And, who else understands that “just because we are rabbis” doesn’t mean we don’t care about our looks. We want to be serious and smart, but also feminine, and yes – attractive.
We span the country from New York to Los Angeles, from Florida to New England. We are carnivores and vegans. We are BFF and we have never met in real life. We are new rabbis, and we were ordained decades ago when JTS first opened its door to us. We have our own pulpits and we work with seniors; we teach your kids and we are SAHM’s. We still have over 50 pounds left to lose, and we have reached “lifetime” — in Weight Watchers parlance.

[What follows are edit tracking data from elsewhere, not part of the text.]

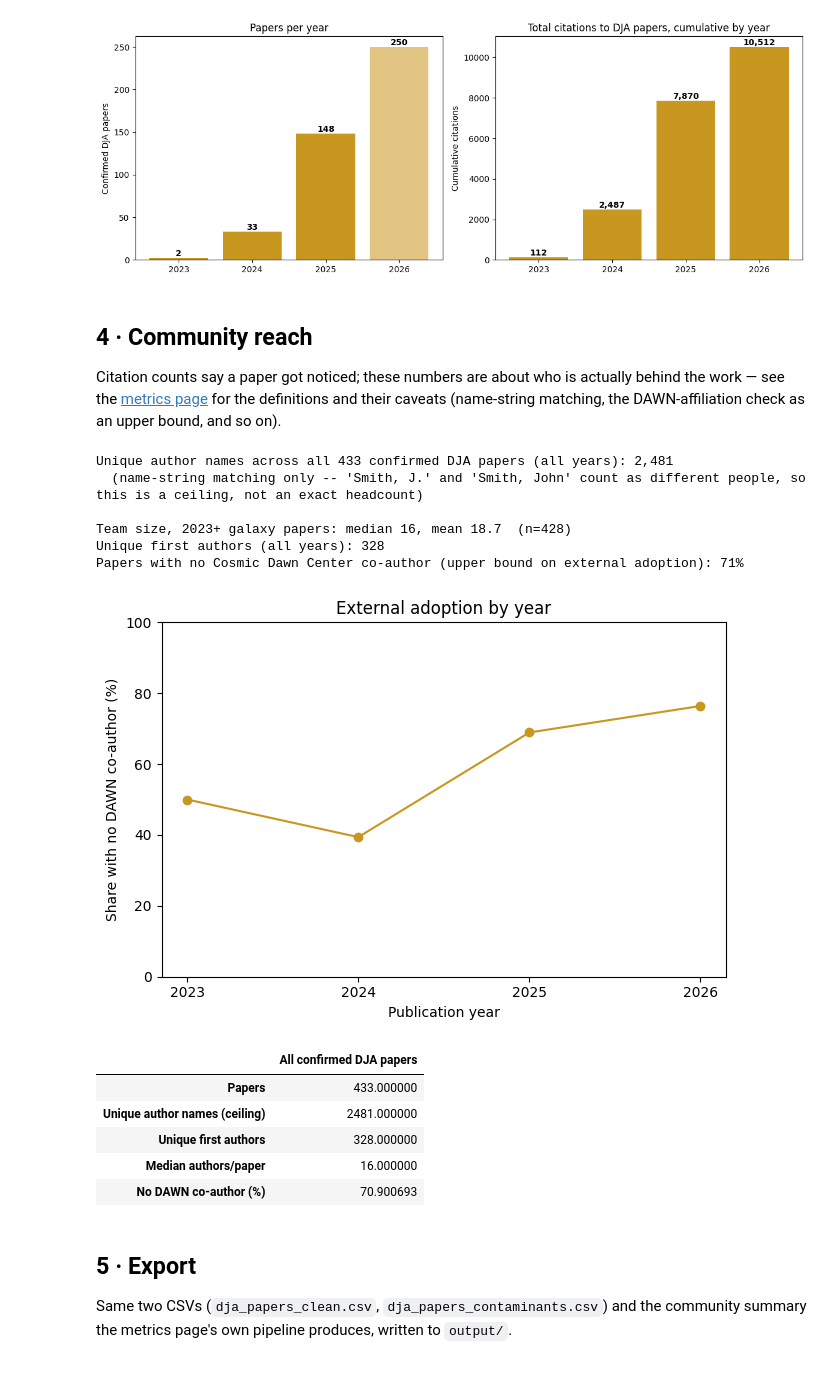
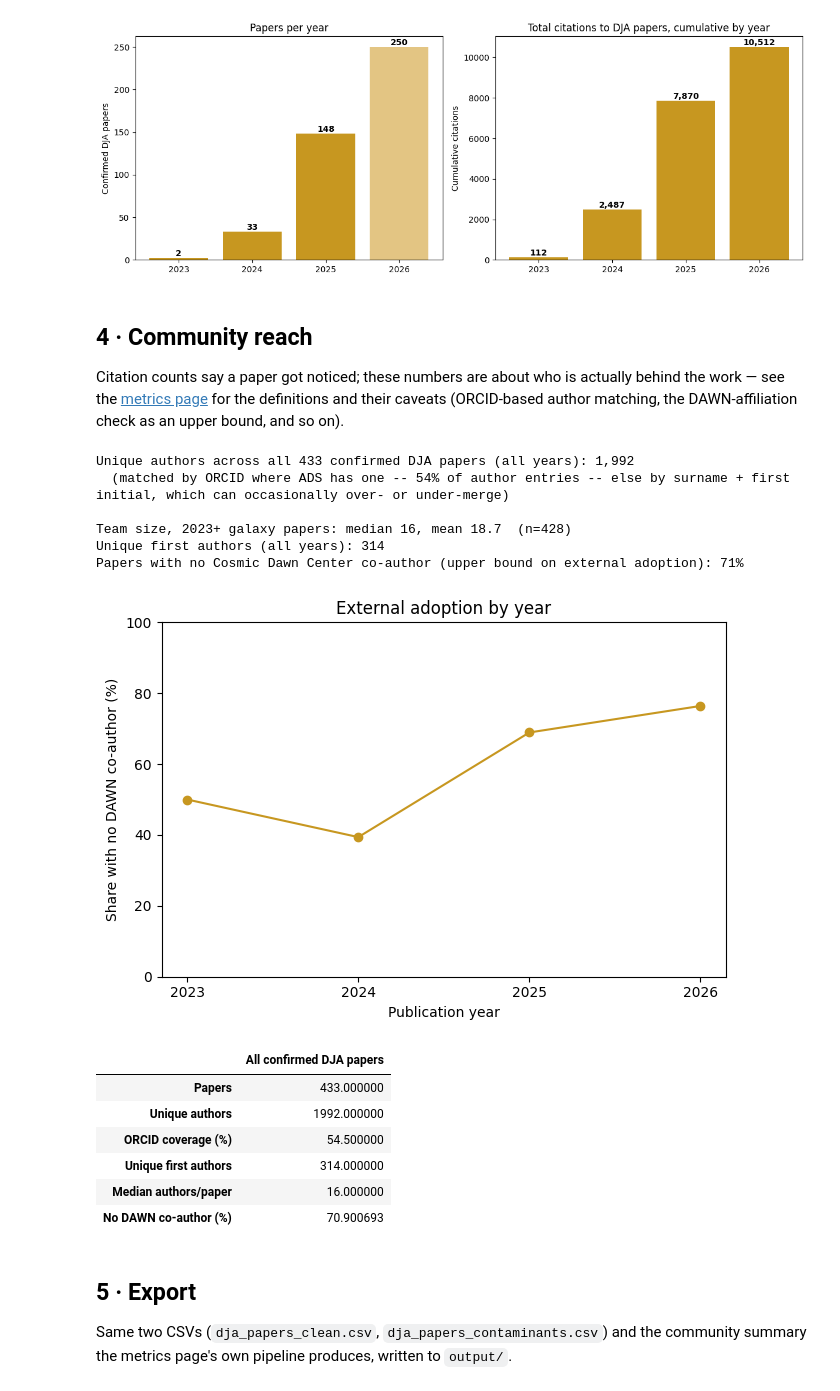
Before and after one commit to fmvalentino/dja-metrics, a Jupyter notebook: notebook/dja_discovery_example.ipynb, the cells around one changed output. Drawn from its saved outputs; the diff is of its cells as text; code cells hidden in the pictures.

```diff
--- a/notebook/dja_discovery_example.ipynb
+++ b/notebook/dja_discovery_example.ipynb
@@ -59,7 +59,8 @@ from IPython.display import display
 
 MAIN_Q = 'full:("Dawn JWST Archive" OR "DJA")'
 HL_Q   = '"Dawn JWST Archive" OR "DJA"'
-FIELDS = "id,bibcode,title,author,year,aff,citation_count,doctype,identifier,arxiv_class"
+FIELDS = ("id,bibcode,title,author,year,aff,citation_count,doctype,identifier,arxiv_class,"
+          "orcid_pub,orcid_user,orcid_other")
 DJA_FQ = [f"year:{YEAR_RANGE}", "collection:astronomy"]
 
 docs_map, hl_map = {}, {}
@@ -160,61 +161,65 @@ plt.show()
 Citation counts say a paper got noticed; these numbers are about who is actually
 behind the work — see the
 [metrics page](https://fmvalentino.github.io/dja-metrics/) for the definitions and
-their caveats (name-string matching, the DAWN-affiliation check as an upper bound,
-and so on).
+their caveats (ORCID-based author matching, the DAWN-affiliation check as an upper
+bound, and so on).
 # %%
 df_dja = df_clean[df_clean["galaxy"] & (df_clean["year"] >= CALC_FROM_YEAR)]
 
-def unique_authors(df):
-    return len({a.strip() for s in df["authors"].dropna() for a in s.split(" | ") if a.strip()})
+# Merge author name variants ("Smith, J." / "Smith, John") into one identity where
+# possible: same ORCID first, then an exact name string that has a known ORCID
+# elsewhere, then a surname + first-initial fallback -- see lib.resolve_authors.
+identities, orcid_coverage = lib.resolve_authors([r["doc"] for r in clean])
+n_auth_all = len(set(identities.values()))
+n_first_authors = len({identities[(r["doc"]["bibcode"], 0)] for r in clean if r["doc"].get("author")})
 
-n_auth_all = unique_authors(df_clean)
-print(f"Unique author names across all {len(df_clean)} confirmed DJA papers (all years): {n_auth_all:,}")
-print("  (name-string matching only -- 'Smith, J.' and 'Smith, John' count as different "
-      "people, so this is a ceiling, not an exact headcount)")
+print(f"Unique authors across all {len(df_clean)} confirmed DJA papers (all years): {n_auth_all:,}")
+print(f"  (matched by ORCID where ADS has one -- {100 * orcid_coverage:.0f}% of author entries -- "
+      "else by surname + first initial, which can occasionally over- or under-merge)")
 
 team = df_dja["n_authors"]
 print(f"\nTeam size, {CALC_FROM_YEAR}+ galaxy papers: median {team.median():.0f}, "
       f"mean {team.mean():.1f}  (n={len(team)})")
 
-fa = df_clean[["year", "first_author"]].dropna().sort_values("year")
-print(f"Unique first authors (all years): {fa['first_author'].nunique()}")
+print(f"Unique first authors (all years): {n_first_authors}")
 
 ext_all = 1 - df_clean["dawn_author"].mean()
 print(f"Papers with no Cosmic Dawn Center co-author (upper bound on external adoption): "
       f"{100 * ext_all:.0f}%")
 
 ext_by_year = df_clean.groupby("year")["dawn_author"].apply(lambda s: 100 * (1 - s.mean()))
 
 fig, ax = plt.subplots(figsize=(6.5, 4.5))
 ax.plot(ext_by_year.index, ext_by_year.values, marker="o", color="#c79720")
 ax.set_xticks(ext_by_year.index.astype(int))
 ax.set_ylim(0, 100)
 ax.set_xlabel("Publication year"); ax.set_ylabel("Share with no DAWN co-author (%)")
 ax.set_title("External adoption by year")
 plt.tight_layout()
 plt.show()
 
 community = pd.Series({
-    "Papers":                      len(df_clean),
-    "Unique author names (ceiling)": n_auth_all,
-    "Unique first authors":        fa["first_author"].nunique(),
-    "Median authors/paper":        df_clean["n_authors"].median(),
-    "No DAWN co-author (%)":       100 * ext_all,
+    "Papers":                len(df_clean),
+    "Unique authors":        n_auth_all,
+    "ORCID coverage (%)":    round(100 * orcid_coverage, 1),
+    "Unique first authors":  n_first_authors,
+    "Median authors/paper":  df_clean["n_authors"].median(),
+    "No DAWN co-author (%)": 100 * ext_all,
 }, name="All confirmed DJA papers")
 display(community.to_frame())
 # %% [output]
-Unique author names across all 433 confirmed DJA papers (all years): 2,481
-  (name-string matching only -- 'Smith, J.' and 'Smith, John' count as different people, so this is a ceiling, not an exact headcount)
+Unique authors across all 433 confirmed DJA papers (all years): 1,992
+  (matched by ORCID where ADS has one -- 54% of author entries -- else by surname + first initial, which can occasionally over- or under-merge)
 
 Team size, 2023+ galaxy papers: median 16, mean 18.7  (n=428)
-Unique first authors (all years): 328
+Unique first authors (all years): 314
 Papers with no Cosmic Dawn Center co-author (upper bound on external adoption): 71%
 [figure]
 |  | All confirmed DJA papers |
 | Papers | 433.000000 |
-| Unique author names (ceiling) | 2481.000000 |
-| Unique first authors | 328.000000 |
+| Unique authors | 1992.000000 |
+| ORCID coverage (%) | 54.500000 |
+| Unique first authors | 314.000000 |
 | Median authors/paper | 16.000000 |
 | No DAWN co-author (%) | 70.900693 |
 # %% [markdown]
```
Also changed, not shown: 7 other files.
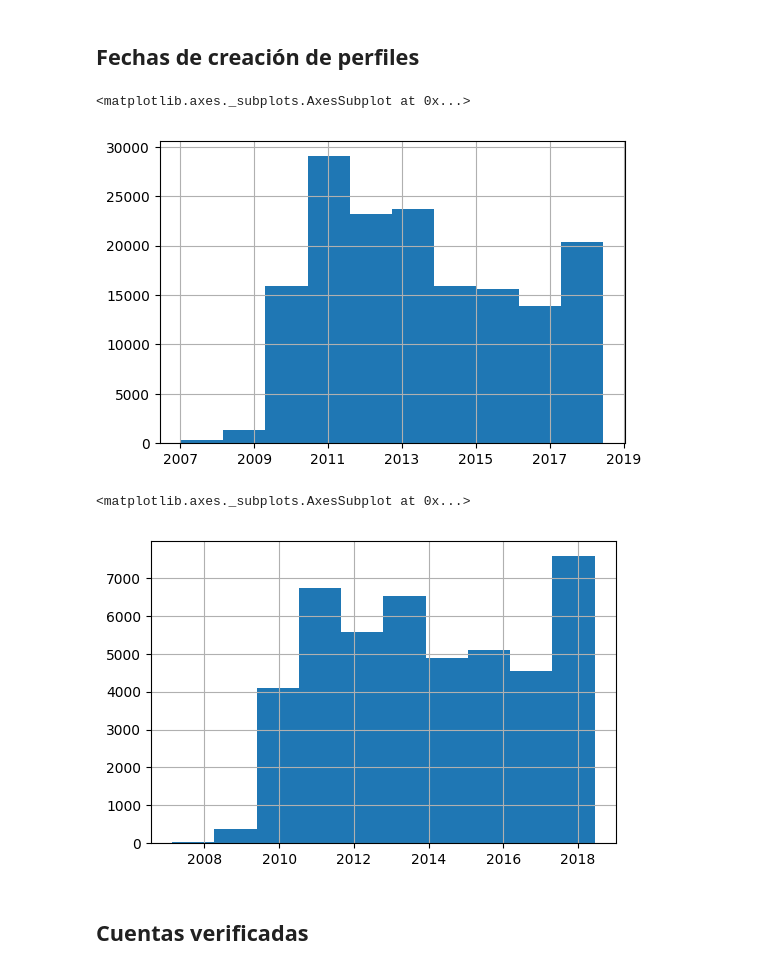
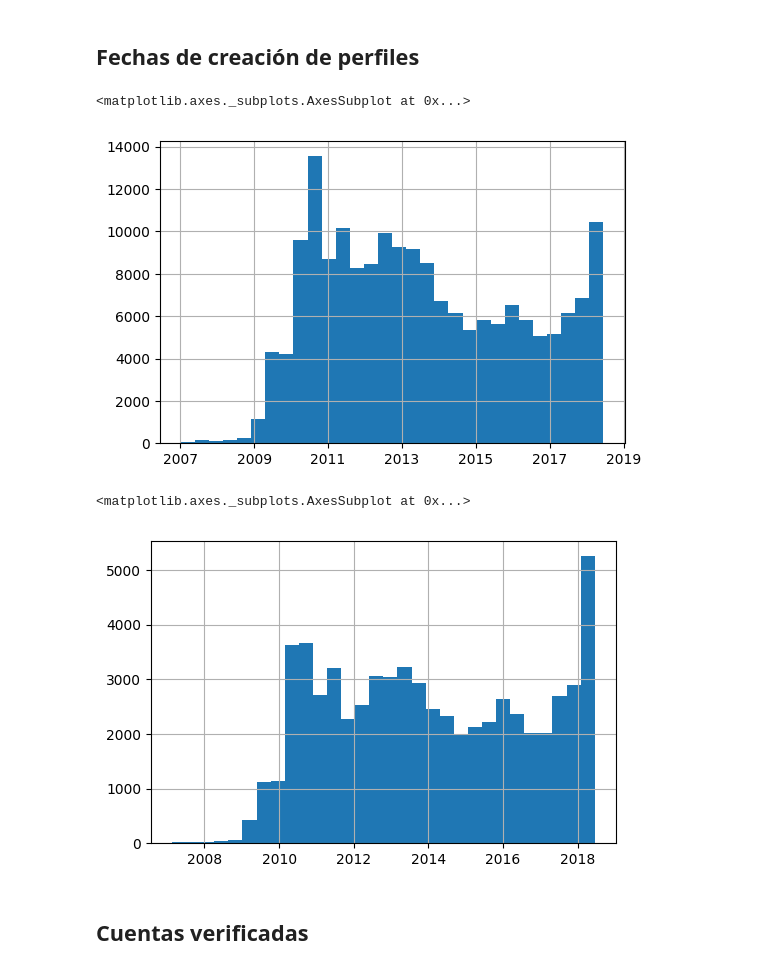
Before and after one commit to pablocelayes/twitter-aborto, a Jupyter notebook: notebooks/1.0-analisis-tweets-mongo.ipynb, the cells around one changed output. Drawn from its saved outputs; the diff is of its cells as text; code cells hidden in the pictures.

```diff
--- a/notebooks/1.0-analisis-tweets-mongo.ipynb
+++ b/notebooks/1.0-analisis-tweets-mongo.ipynb
@@ -227,13 +311,13 @@ top_users.sort_values(by='n_tweets', ascending=False)
 # %%
-users_si.created_at.hist()
+users_si.created_at.hist(bins=30)
 # %% [output]
 <matplotlib.axes._subplots.AxesSubplot at 0x...>
-[figure, old version]
+[figure, new version]
 # %%
-users_no.created_at.hist()
+users_no.created_at.hist(bins=30)
 # %% [output]
 <matplotlib.axes._subplots.AxesSubplot at 0x...>
-[figure, old version]
+[figure, new version]
 # %% [markdown]
 ## Cuentas verificadas
 # %%
```
Also changed, not shown: parts of 32 cells of this notebook.
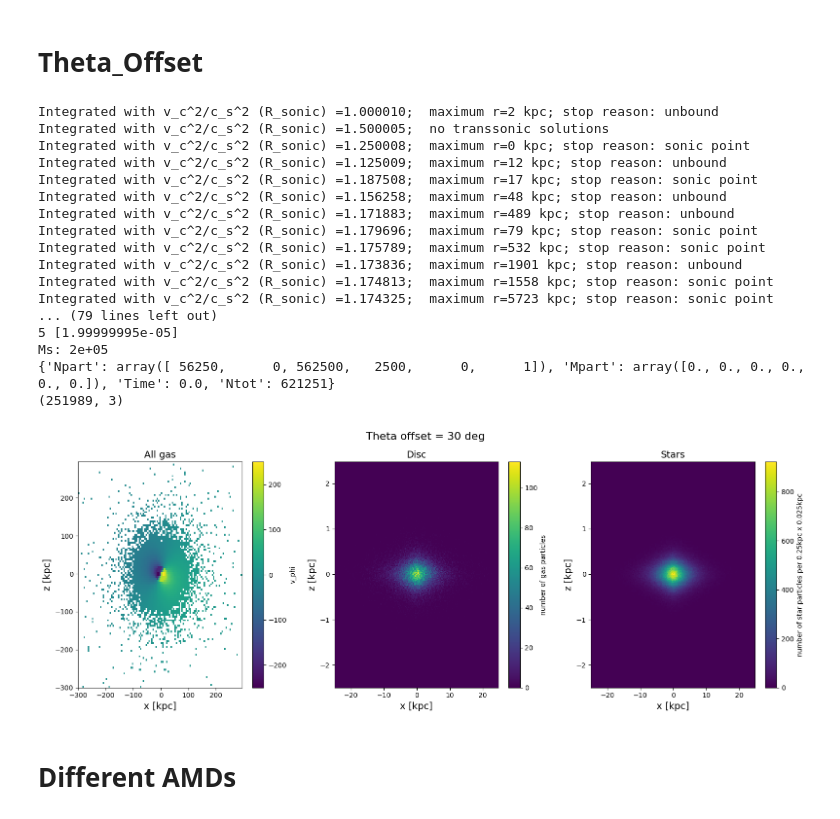
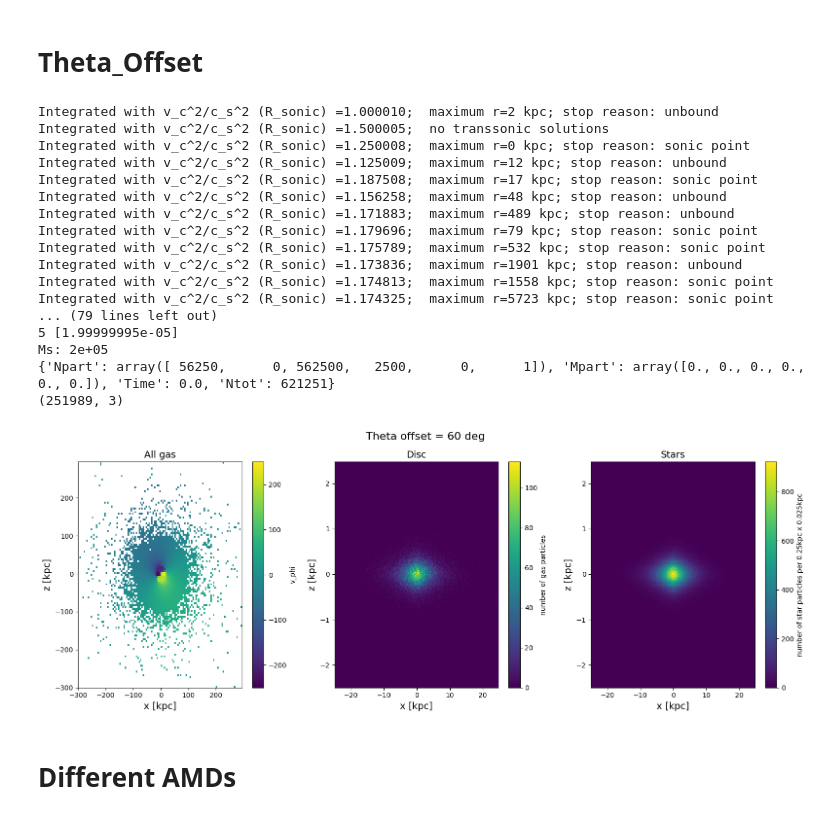
Before and after one commit to spectram/cooling_flow, a Jupyter notebook: ipynb/create_ICs_misaligned.ipynb, the cells around one changed output. Cells and saved outputs as stored; diff of their text form; code cells hidden in the pictures.

```diff
--- a/ipynb/create_ICs_misaligned.ipynb
+++ b/ipynb/create_ICs_misaligned.ipynb
@@ -101,8 +101,8 @@ def plot_snapshots(instance, theta_offset=0, outputfile='init_verification'):
 # %% [markdown]
 # Theta_Offset
 # %%
-theta_offset=30
-AMD='constant'
+theta_offset=60
+AMD='pezzulli17'
 fiducial = ics.ICs(vc=200*un.km/un.s, #table 4 in Fraternali+11, at Rcirc
                    Rcirc=20*un.kpc, #R25 in Fraternali+18, max radius where HI is fit in non-tail side
                    Rsonic=0.05*un.kpc, #Mdot = 2  Msun/yr = SFR/2 where SFR=3.8 is from Popescu et al. (2004)
@@ -116,34 +116,34 @@ fiducial = ics.ICs(vc=200*un.km/un.s, #table 4 in Fraternali+11, at Rcirc
 fiducial.calc_CF_solution(pr=True)
 ind = (fiducial.CF_solution.Rs()>20*un.kpc).nonzero()[0][0]
 log_nH = log(fiducial.CF_solution.nHs()[ind].value)
 print('\nlog nH(20 kpc)=%.2f, Mdot=%.3f'%(log_nH,fiducial.CF_solution.Mdot.value),'\n')
 
 outdir=fiducial.create_output_files()
 
 outputfile=fiducial.outdirname()+'/init_verification_'+AMD
 plot_snapshots(instance=fiducial, theta_offset=theta_offset, outputfile=outputfile)
 
 with h5py.File(fiducial.outdirname()+'/init_snapshot.hdf5') as f:
     print(f['PartType0/Coordinates'].shape)
 # %% [output]
 Integrated with v_c^2/c_s^2 (R_sonic) =1.000010;  maximum r=2 kpc; stop reason: unbound
 Integrated with v_c^2/c_s^2 (R_sonic) =1.500005;  no transsonic solutions
 Integrated with v_c^2/c_s^2 (R_sonic) =1.250008;  maximum r=0 kpc; stop reason: sonic point
 Integrated with v_c^2/c_s^2 (R_sonic) =1.125009;  maximum r=12 kpc; stop reason: unbound
 Integrated with v_c^2/c_s^2 (R_sonic) =1.187508;  maximum r=17 kpc; stop reason: sonic point
 Integrated with v_c^2/c_s^2 (R_sonic) =1.156258;  maximum r=48 kpc; stop reason: unbound
 Integrated with v_c^2/c_s^2 (R_sonic) =1.171883;  maximum r=489 kpc; stop reason: unbound
 Integrated with v_c^2/c_s^2 (R_sonic) =1.179696;  maximum r=79 kpc; stop reason: sonic point
 Integrated with v_c^2/c_s^2 (R_sonic) =1.175789;  maximum r=532 kpc; stop reason: sonic point
 Integrated with v_c^2/c_s^2 (R_sonic) =1.173836;  maximum r=1901 kpc; stop reason: unbound
 Integrated with v_c^2/c_s^2 (R_sonic) =1.174813;  maximum r=1558 kpc; stop reason: sonic point
 Integrated with v_c^2/c_s^2 (R_sonic) =1.174325;  maximum r=5723 kpc; stop reason: sonic point
 ... (79 lines left out)
 5 [1.99999995e-05]
 Ms: 2e+05
 {'Npart': array([ 56250,      0, 562500,   2500,      0,      1]), 'Mpart': array([0., 0., 0., 0., 0., 0.]), 'Time': 0.0, 'Ntot': 621251}
 (251989, 3)
-[figure, old version]
+[figure, new version]
 # %% [markdown]
 # Different AMDs
 # %%
```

We are rabbis with a common goal: to gain control over the chaos of our lives by taking care of ourselves — in a profession which often calls for us to be selfless. We aspire to be role models for our communities via ethics and rituals, and the halacha we believe in mandates that we take care of our bodies. Maimonides teaches that “maintaining a healthy and whole body is an integral part of one’s Divine service.” Yet, we often overlook this teaching for ourselves, while we’re busy caring for others.
While Jews around the world counted down the 49 days of the Omer in unison, we counted as well. We tracked SmartPoints, and we recorded weekly weight losses (and gains). For the seven weeks of the Omer, we tried to put ourselves in the center, for seven weeks of accountable and communal weight loss, with the goal of losing 49 pounds as a team — one pound shed for each day of the Omer.
As the seven weeks marched on, we had weekly check-ins, focused not only on our physical well-being, but on our spiritual health as well, based on the Kabbalistic sefirot:
- Chesed: How will you be kind to your body?
- Gevurah: How will you show your strength?
- Tipheret: How will you make yourself feel beautiful – inside or out?
- Netzach: How will you demonstrate enduracne?
- Hod: You’ve got the guts. Now, how will you go for the glory?
- Yesod: How do your bonds strengthen you?
- Malchut: How will you take control during this last week of the #OmerChallenge?
After seven weeks of weigh-ins, with many gains and losses, we made it to exactly 49 pounds, on Friday afternoon before Shavuot.
Divine intervention? Perhaps. Human will, sweat and tears? Definitely.
So what’s our prize? Not a rich piece of 14 point cheesecake on Shavuot.
The prize is being part of a group of kind, strong, beautiful, supportive, glorious women rabbis, who lift each other up along our sacred journeys, as we navigate daily life.
Like the journey from Egypt to Sinai, and then from Sinai to the Promised Land, this is not a linear journey. It has peaks and valleys. We go up and down, but the feeling of climbing the mountain together remains. Just as the celebration of Revelation on Shavuot is not the end of the Torah’s story, neither is this weight loss journey the pinnacle for us. We will continue to struggle and celebrate, learn from and with each other, and strive to live our lives in a way that reflects our being created in the image of God.